Monday, October 14, 2019
Flying Anvil Theatre: Hand to God
HAND TO GOD by Robert Askins
After the death of his father, meek Jason finds an outlet for his anxiety at the Christian Puppet Ministry, in the devoutly religious, relatively quiet small town of Cypress, Texas. Jason’s complicated relationships with the town pastor, the school bully, the girl next door, and—most especially—his mother are thrown into upheaval when Jason’s puppet, Tyrone, takes on a shocking and dangerously irreverent personality all its own. HAND TO GOD explores the startlingly fragile nature of faith, morality, and the ties that bind us. Adult language.

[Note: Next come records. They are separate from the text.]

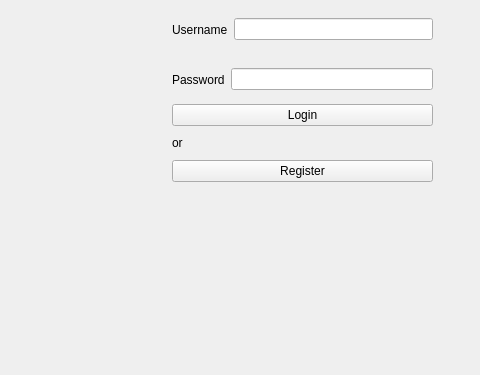
Above: ui/mainwindow.ui from llauret-iut90/BeretPass before the change; both pictures show x 237 to 717 and y 125 to 500 of the 717 by 500 pixel window. Below: the same form after it.
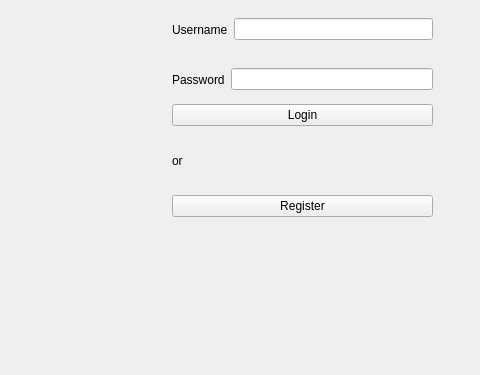
That is the form after the change. Icons and pictures are not drawn.

Patch:
```diff
--- a/ui/mainwindow.ui
+++ b/ui/mainwindow.ui
@@ -79,7 +79,7 @@
           <x>400</x>
           <y>220</y>
           <width>261</width>
-          <height>78</height>
+          <height>113</height>
          </rect>
         </property>
         <layout class="QVBoxLayout" name="ActionsButtons">
```
Left out of the diff: 1 changed line with no effect on the pictures.
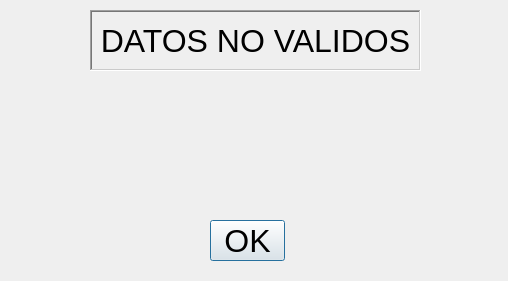
AsmisAlan/TrabajoFinal, file interfas/Error_cliente.ui: the form before one commit.
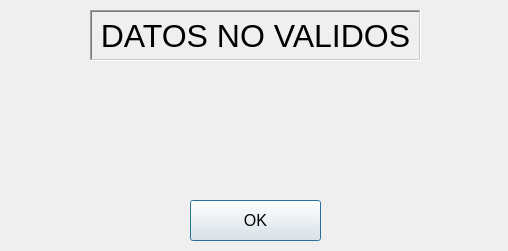
The form after the commit.

Commit message: Walter Boton :D

The edit to the form file:
```diff
--- a/interfas/Error_cliente.ui
+++ b/interfas/Error_cliente.ui
@@ -10,7 +10,7 @@
     <x>0</x>
     <y>0</y>
     <width>508</width>
-    <height>281</height>
+    <height>251</height>
    </rect>
   </property>
   <property name="font">
@@ -28,12 +28,17 @@
   <widget class="QPushButton" name="dialogo_error">
    <property name="geometry">
     <rect>
-     <x>210</x>
-     <y>220</y>
-     <width>75</width>
+     <x>190</x>
+     <y>200</y>
+     <width>131</width>
      <height>41</height>
     </rect>
    </property>
+   <property name="font">
+    <font>
+     <pointsize>12</pointsize>
+    </font>
+   </property>
    <property name="contextMenuPolicy">
     <enum>Qt::DefaultContextMenu</enum>
    </property>
@@ -47,7 +52,7 @@
      <x>90</x>
      <y>10</y>
      <width>331</width>
-     <height>61</height>
+     <height>51</height>
     </rect>
    </property>
    <property name="frameShape">
@@ -67,7 +72,7 @@
    <property name="geometry">
     <rect>
      <x>0</x>
-     <y>130</y>
+     <y>90</y>
      <width>501</width>
      <height>61</height>
     </rect>
```
Left out of the diff: 8 changed lines with no effect on the pictures. The commit also changes 4 other files.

“The fearsome critter [Tyrone], who takes possession of a troubled teenager’s left arm in Robert Askins’ darkly delightful play really inspires goose bumps as he unleashes a reign of terror…But he’s also flat-out hilarious, spewing forth acid comedy that will turn those goose bumps into guffaws.” —The New York Times. “Furiously funny…Askins’ most impressive talent is his ability to make us laugh while juggling those big themes that make life so terrifying: death, depression, alcoholism, sexual guilt, emotional repression, religious hypocrisy and the eternal battle between your good puppet and your bad puppet.” —Variety. “HAND TO GOD is so ridiculously raunchy, irreverent and funny it’s bound to leave you sore from laughing. Ah, hurts so good.” —New York Daily News.
Flying Anvil Theatre, 1300 Rocky Hill Road, Knoxville. Information: 865-357-1309, www.flyinganviltheatre.com
Clarence Brown Theatre: People Where They Are
The world premiere of the CBT-commissioned “People Where They Are” will be performed in the Clarence Brown Theatre’s Carousel Theatre October 2 – 20, 2019. Written specifically for the current UT Theatre MFA actors by Anthony Clarvoe and directed by Calvin MacLean, the play dramatizes the famous Highlander Center’s expansion into the Civil Rights movement, and more. Several ancillary events will accompany this production.
In 1932, Myles Horton, Don West, Jim Dombrowski and others founded the Highlander Folk School in Monteagle, Tennessee. They focused first on organizing unemployed and working people, and by the late 1930s Highlander was serving as the de-facto CIO education center for the region, training union organizers and leaders in 11 southern states. During this period, Highlander also fought segregation in the labor movement, holding its first integrated workshop in 1944. Highlander’s commitment to ending segregation made it a critically important incubator of the Civil Rights movement. Workshops and training sessions at Highlander helped lay the groundwork for many of the movement’s most important initiatives, including the Montgomery bus boycott, the Citizenship Schools, and the founding of the Student Nonviolent Coordinating Committee (SNCC). In 1961, after years of red-baiting and several government investigations, the state of Tennessee revoked Highlander’s charter and seized its land and buildings. The school reopened the next day as the Highlander Research and Education Center. From 1961-1971, it was based in Knoxville, and in 1972 it moved to its current location near New Market, Tennessee.
According to Clarvoe, all the actions depicted in the play actually happened and all the characters are based on actual people. But the timeline of events has been rearranged and telescoped and the named characters are amalgams of several different historical figures.
Clarence Brown Theatre, 1714 Andy Holt Ave on the UT campus, Knoxville, TN 37996. For information: 865-974-5161, www.clarencebrowntheatre.com. For tickets: 865-974-5161, 865-656-4444, www.knoxvilletickets.com